1) DE Solomon Thomas, Coppell
Is he an inside player or an outside player? That's the question that many will ask about Thomas over the upcoming year. At 6-foot-3 and 265 pounds, Thomas has the frame that could go either way. If he stays put, or slightly alters his body, he could stick as a strongside end with surprising straight-line speed for his size (and therefore the ideal complement to quick pass-rusher Derick Roberson). If Thomas continues to grow, he's a nasty gap-jumping three-technique in an in-state (and regional) class where there are relatively few excellent defensive tackles. Either way, he's a top recruit at a major need position.
2) S Jamal Adams, Lewisville Hebron
Some would argue for Edward Paris here, and I wouldn't necessarily disagree. In fact, it probably comes down to how you feel about either player. And I picked Adams for his versatility and range. He can do it all, and gives Duane Akina a piece that he can put anywhere in the back four (or five, if you account for the fact that his best spot might even be as a nickel safety). Adams is also incredibly competitive, and gives whichever secondary gets him a nasty edge.
3) LB Zach Whitley, Galena North Shore

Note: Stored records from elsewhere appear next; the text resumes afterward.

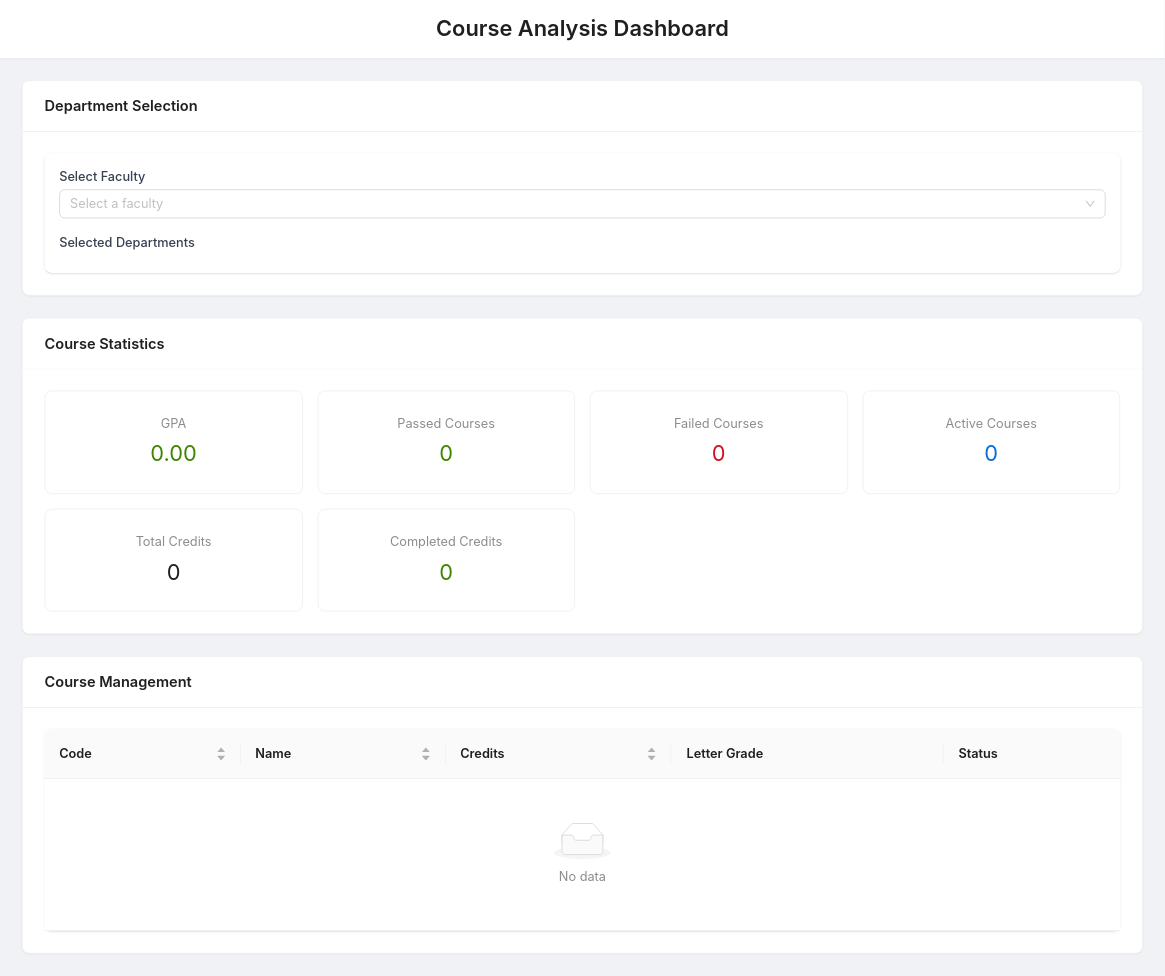
Repository: heudev/ieu-eduanalyzer
Page: /
These files come from the project's save history. The page is drawn as it stood at one moment and after the next save; the edit follows.
The browser window is 1280 px wide. The pictures show the whole page, at 91% of full size.
The project was rebuilt for these pictures with package versions that can differ from the ones it lists, and the page was loaded fresh each time. Also part of the build but not shown: vite.config.ts.

Above is the page before, as saved 2025-01-17 00:13:11.

After the next save:
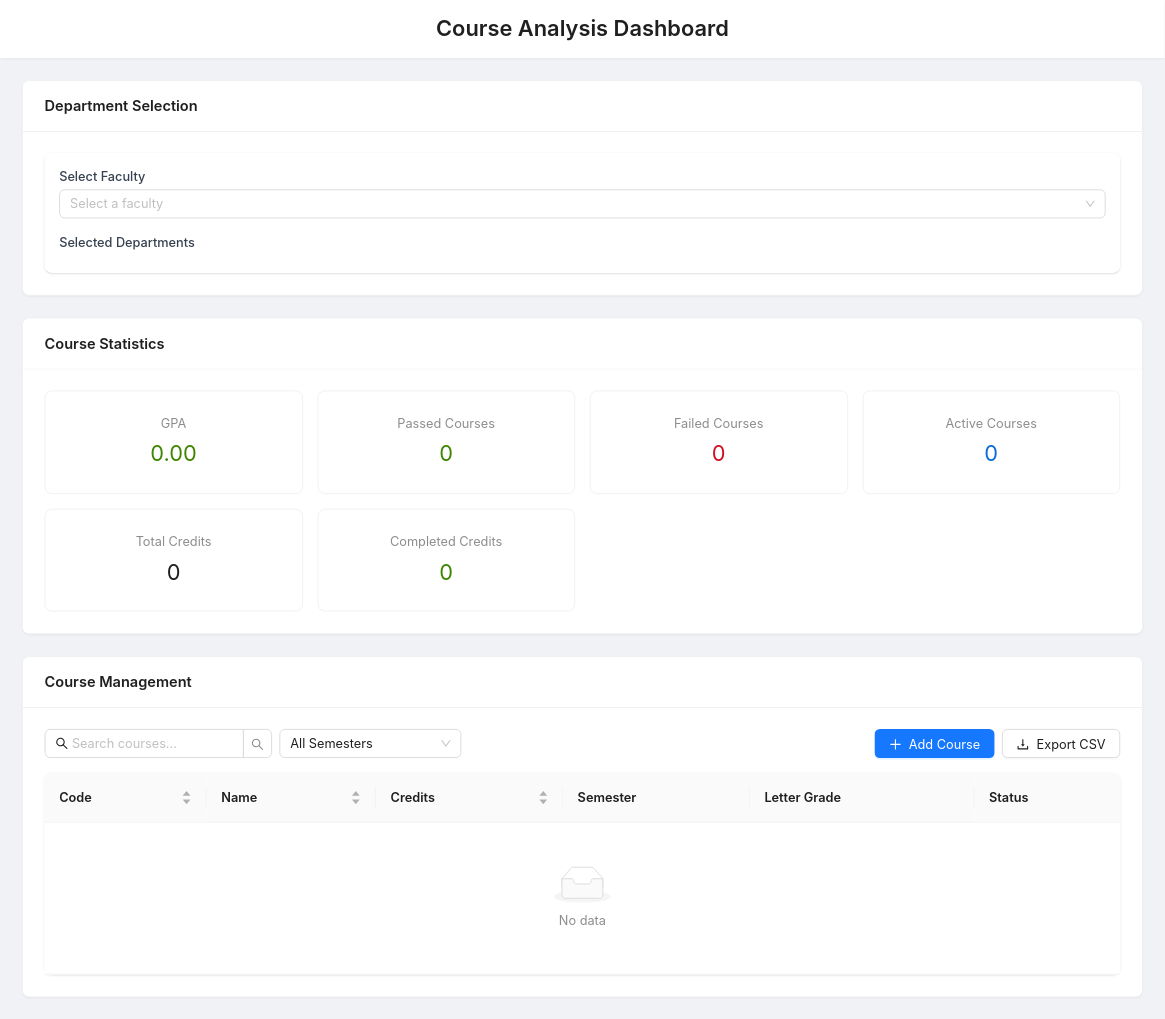
Saved 2 min 37 s later.
--- a/src/components/CourseTable.tsx
+++ b/src/components/CourseTable.tsx
@@ -1,10 +1,12 @@
-import React from 'react';
-import { Table, Select, Button, Space } from 'antd';
+import React, { useState } from 'react';
+import { Table, Select, Button, Space, Input, Modal, Form, InputNumber } from 'antd';
 import { useDispatch, useSelector } from 'react-redux';
 import { Course, LetterGrade, CourseStatus } from '../types';
 import { updateCourse, addCourse } from '../store/courseSlice';
+import { SearchOutlined, PlusOutlined, DownloadOutlined } from '@ant-design/icons';
 
 const { Option } = Select;
+const { Search } = Input;
 
 interface RootState {
     course: {
@@ -15,9 +17,14 @@ interface RootState {
 const CourseTable: React.FC = () => {
     const dispatch = useDispatch();
     const courses = useSelector((state: RootState) => state.course.courses);
+    const [searchText, setSearchText] = useState('');
+    const [isModalVisible, setIsModalVisible] = useState(false);
+    const [selectedSemester, setSelectedSemester] = useState<string>('all');
+    const [form] = Form.useForm();
 
     const letterGrades: LetterGrade[] = ['AA', 'BA', 'BB', 'CB', 'CC', 'DC', 'DD', 'FF', 'NA'];
     const courseStatuses: CourseStatus[] = ['PASSED', 'FAILED', 'TAKING', 'NOT_TAKEN'];
+    const semesters = ['1. Year Fall', '1. Year Spring', '2. Year Fall', '2. Year Spring', '3. Year Fall', '3. Year Spring', '4. Year Fall', '4. Year Spring'];
 
     const handleGradeChange = (courseId: string, letterGrade: LetterGrade) => {
         dispatch(updateCourse({ courseId, updates: { letterGrade } }));
@@ -26,6 +33,50 @@ const CourseTable: React.FC = () => {
     const handleStatusChange = (courseId: string, status: CourseStatus) => {
         dispatch(updateCourse({ courseId, updates: { status } }));
     };
+
+    const handleAddCourse = () => {
+        form.validateFields().then(values => {
+            const newCourse: Course = {
+                id: Date.now().toString(),
+                code: values.code,
+                name: values.name,
+                credits: values.credits,
+                letterGrade: 'NA',
+                status: 'NOT_TAKEN',
+                semester: values.semester
+            };
+            dispatch(addCourse(newCourse));
+            setIsModalVisible(false);
+            form.resetFields();
+        });
+    };
+
+    const handleExport = () => {
+        const csvContent = [
+            ['Code', 'Name', 'Credits', 'Letter Grade', 'Status', 'Semester'],
+            ...filteredCourses.map(course => [
+                course.code,
+                course.name,
+                course.credits,
+                course.letterGrade,
+                course.status,
+                course.semester
+            ])
+        ].map(row => row.join(',')).join('\n');
+
+        const blob = new Blob([csvContent], { type: 'text/csv;charset=utf-8;' });
+        const link = document.createElement('a');
+        link.href = URL.createObjectURL(blob);
+        link.download = 'courses.csv';
+        link.click();
+    };
+
+    const filteredCourses = courses.filter(course => {
+        const matchesSearch = course.code.toLowerCase().includes(searchText.toLowerCase()) ||
+            course.name.toLowerCase().includes(searchText.toLowerCase());
+        const matchesSemester = selectedSemester === 'all' || course.semester?.includes(selectedSemester);
+        return matchesSearch && matchesSemester;
+    });
 
     const columns = [
         {
@@ -45,6 +96,11 @@ const CourseTable: React.FC = () => {
             dataIndex: 'credits',
             key: 'credits',
             sorter: (a: Course, b: Course) => a.credits - b.credits,
+        },
+        {
+            title: 'Semester',
+            dataIndex: 'semester',
+            key: 'semester',
         },
         {
             title: 'Letter Grade',
@@ -86,9 +142,46 @@ const CourseTable: React.FC = () => {
 
     return (
         <div className="space-y-4">
+            <div className="flex flex-wrap gap-4 items-center justify-between">
+                <Space>
+                    <Search
+                        placeholder="Search courses..."
+                        onChange={e => setSearchText(e.target.value)}
+                        style={{ width: 250 }}
+                        prefix={<SearchOutlined />}
+                    />
+                    <Select
+                        style={{ width: 200 }}
+                        value={selectedSemester}
+                        onChange={setSelectedSemester}
+                        placeholder="Filter by semester"
+                    >
+                        <Option value="all">All Semesters</Option>
+                        {semesters.map(sem => (
+                            <Option key={sem} value={sem}>{sem}</Option>
+                        ))}
+                    </Select>
+                </Space>
+                <Space>
+                    <Button
+                        type="primary"
+                        icon={<PlusOutlined />}
+                        onClick={() => setIsModalVisible(true)}
+                    >
+                        Add Course
+                    </Button>
+                    <Button
+                        icon={<DownloadOutlined />}
+                        onClick={handleExport}
+                    >
+                        Export CSV
+                    </Button>
+                </Space>
+            </div>
+
             <Table
                 columns={columns}
-                dataSource={courses}
+                dataSource={filteredCourses}
                 rowKey="id"
                 className="bg-white rounded-lg shadow"
                 pagination={{
@@ -97,6 +190,51 @@ const CourseTable: React.FC = () => {
                     showTotal: (total, range) => `${range[0]}-${range[1]} of ${total} courses`,
                 }}
             />
+
+            <Modal
+                title="Add New Course"
+                open={isModalVisible}
+                onOk={handleAddCourse}
+                onCancel={() => {
+                    setIsModalVisible(false);
+                    form.resetFields();
+                }}
+            >
+                <Form form={form} layout="vertical">
+                    <Form.Item
+                        name="code"
+                        label="Course Code"
+                        rules={[{ required: true, message: 'Please enter course code' }]}
+                    >
+                        <Input />
+                    </Form.Item>
+                    <Form.Item
+                        name="name"
+                        label="Course Name"
+                        rules={[{ required: true, message: 'Please enter course name' }]}
+                    >
+                        <Input />
+                    </Form.Item>
+                    <Form.Item
+                        name="credits"
+                        label="Credits"
+                        rules={[{ required: true, message: 'Please enter credits' }]}
+                    >
+                        <InputNumber min={1} max={30} />
+                    </Form.Item>
+                    <Form.Item
+                        name="semester"
+                        label="Semester"
+                        rules={[{ required: true, message: 'Please select semester' }]}
+                    >
+                        <Select>
+                            {semesters.map(sem => (
+                                <Option key={sem} value={sem}>{sem}</Option>
+                            ))}
+                        </Select>
+                    </Form.Item>
+                </Form>
+            </Modal>
         </div>
     );
 };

Whitley is a rare talent who can play both inside or outside. And the Longhorns could use him at middle linebacker. Steve Edmond will be in his senior year, while Dalton Santos will be a junior. And Whitley's skill set is different than that of Santos's: Whitley is a faster, more fluid athlete and stands a better chance of being out there on passing downs. Some have argued that Whitley is the state's best linebacker. At worst, he's second to Hoza Scott, and with Scott off the board, Whitley offers potentially the only chance to nab an elite in-state 'backer in this class.